● **Problem description**
Each line of the records that includes "Last" should be found and copied.

:: Recorded data

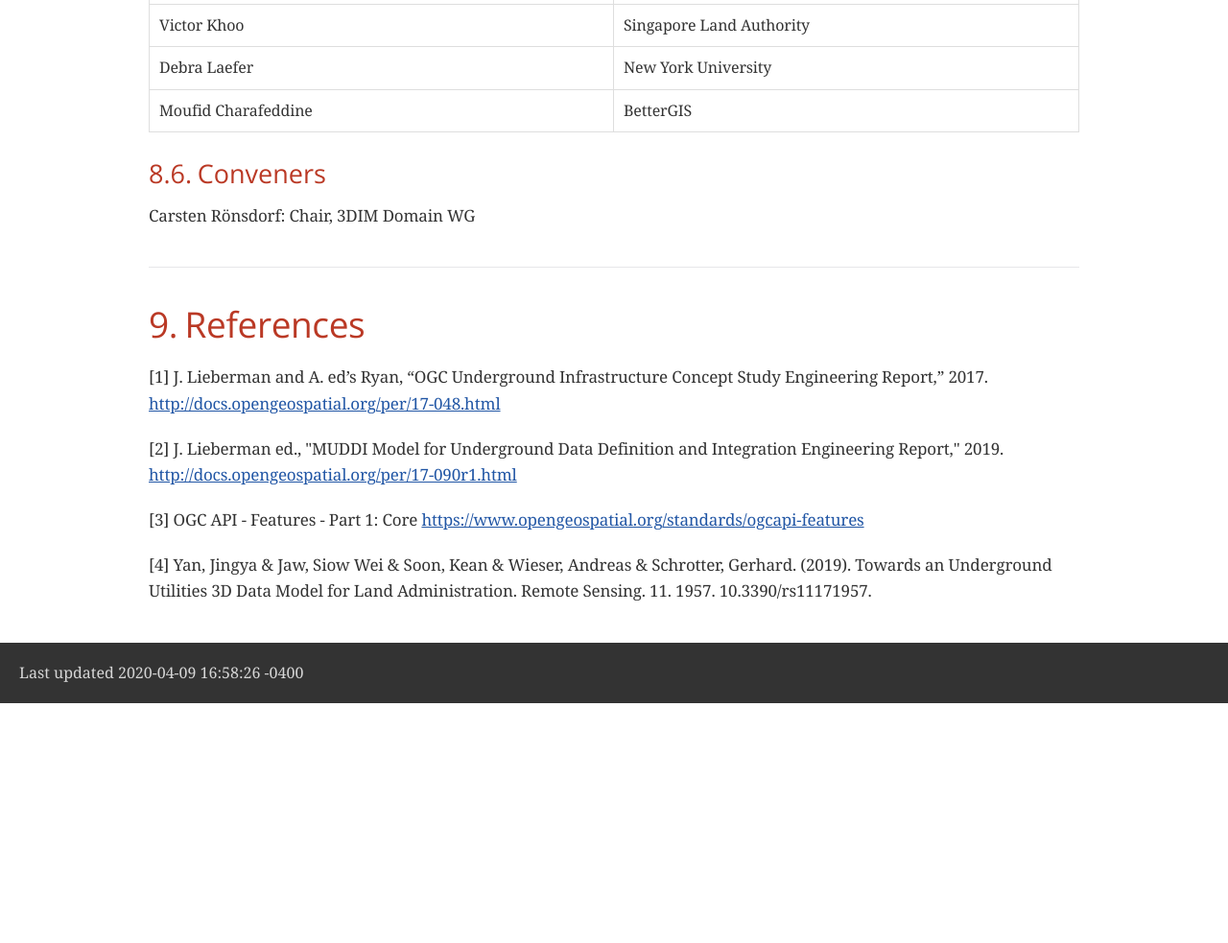
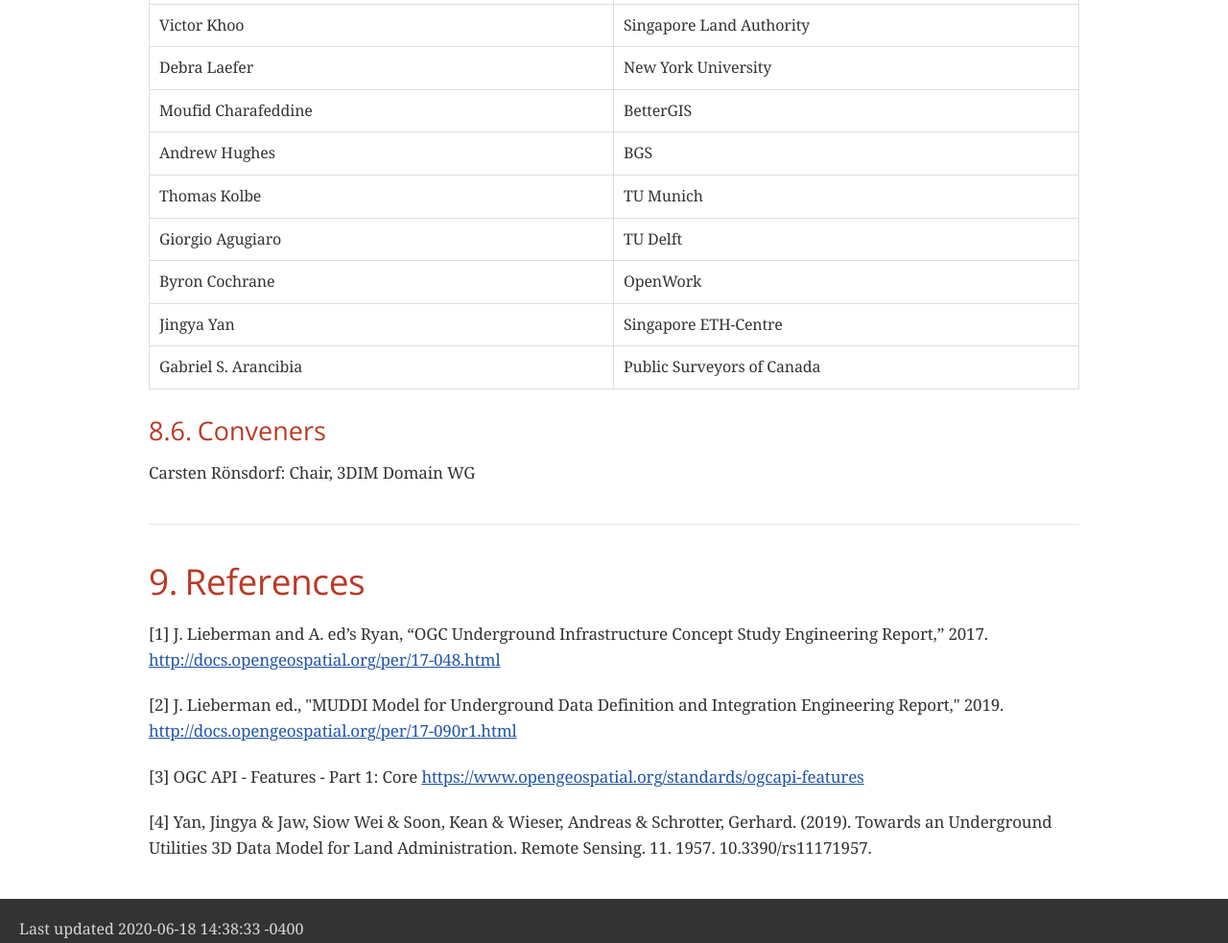
Before and after one commit to opengeospatial/muddi, a plain HTML site: page charter/muddi_swg_charter.html in a window 1280 px wide. Shown: the part 8560-9543 px from the top of the page at 96% size. Before the commit the page ends 9293 px from the top, so only its background shows below. Drawn offline with nearby package versions, Linux system fonts and the light colour scheme; a web font is replaced by a local one.

Commit message:
new charter members

```diff
--- a/charter/muddi_swg_charter.html
+++ b/charter/muddi_swg_charter.html
@@ -913,6 +913,30 @@
 <td class="tableblock halign-left valign-top" style="background-color: #FFFFFF;"><p class="tableblock">Moufid Charafeddine</p></td>
 <td class="tableblock halign-left valign-top" style="background-color: #FFFFFF;"><p class="tableblock">BetterGIS</p></td>
 </tr>
+<tr>
+<td class="tableblock halign-left valign-top" style="background-color: #FFFFFF;"><p class="tableblock">Andrew Hughes</p></td>
+<td class="tableblock halign-left valign-top" style="background-color: #FFFFFF;"><p class="tableblock">BGS</p></td>
+</tr>
+<tr>
+<td class="tableblock halign-left valign-top" style="background-color: #FFFFFF;"><p class="tableblock">Thomas Kolbe</p></td>
+<td class="tableblock halign-left valign-top" style="background-color: #FFFFFF;"><p class="tableblock">TU Munich</p></td>
+</tr>
+<tr>
+<td class="tableblock halign-left valign-top" style="background-color: #FFFFFF;"><p class="tableblock">Giorgio Agugiaro</p></td>
+<td class="tableblock halign-left valign-top" style="background-color: #FFFFFF;"><p class="tableblock">TU Delft</p></td>
+</tr>
+<tr>
+<td class="tableblock halign-left valign-top" style="background-color: #FFFFFF;"><p class="tableblock">Byron Cochrane</p></td>
+<td class="tableblock halign-left valign-top" style="background-color: #FFFFFF;"><p class="tableblock">OpenWork</p></td>
+</tr>
+<tr>
+<td class="tableblock halign-left valign-top" style="background-color: #FFFFFF;"><p class="tableblock">Jingya Yan</p></td>
+<td class="tableblock halign-left valign-top" style="background-color: #FFFFFF;"><p class="tableblock">Singapore ETH-Centre</p></td>
+</tr>
+<tr>
+<td class="tableblock halign-left valign-top" style="background-color: #FFFFFF;"><p class="tableblock">Gabriel S. Arancibia</p></td>
+<td class="tableblock halign-left valign-top" style="background-color: #FFFFFF;"><p class="tableblock">Public Surveyors of Canada</p></td>
+</tr>
 </tbody>
 </table>
 </div>
@@ -944,7 +968,7 @@
 </div>
 <div id="footer">
 <div id="footer-text">
-Last updated 2020-04-09 16:58:26 -0400
+Last updated 2020-06-18 14:38:33 -0400
 </div>
 </div>
 </body>
```
Also changed, not shown: 3 other files.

::::

● **Task response**
-Last updated 2020-04-09 16:58:26 -0400
+Last updated 2020-06-18 14:38:33 -0400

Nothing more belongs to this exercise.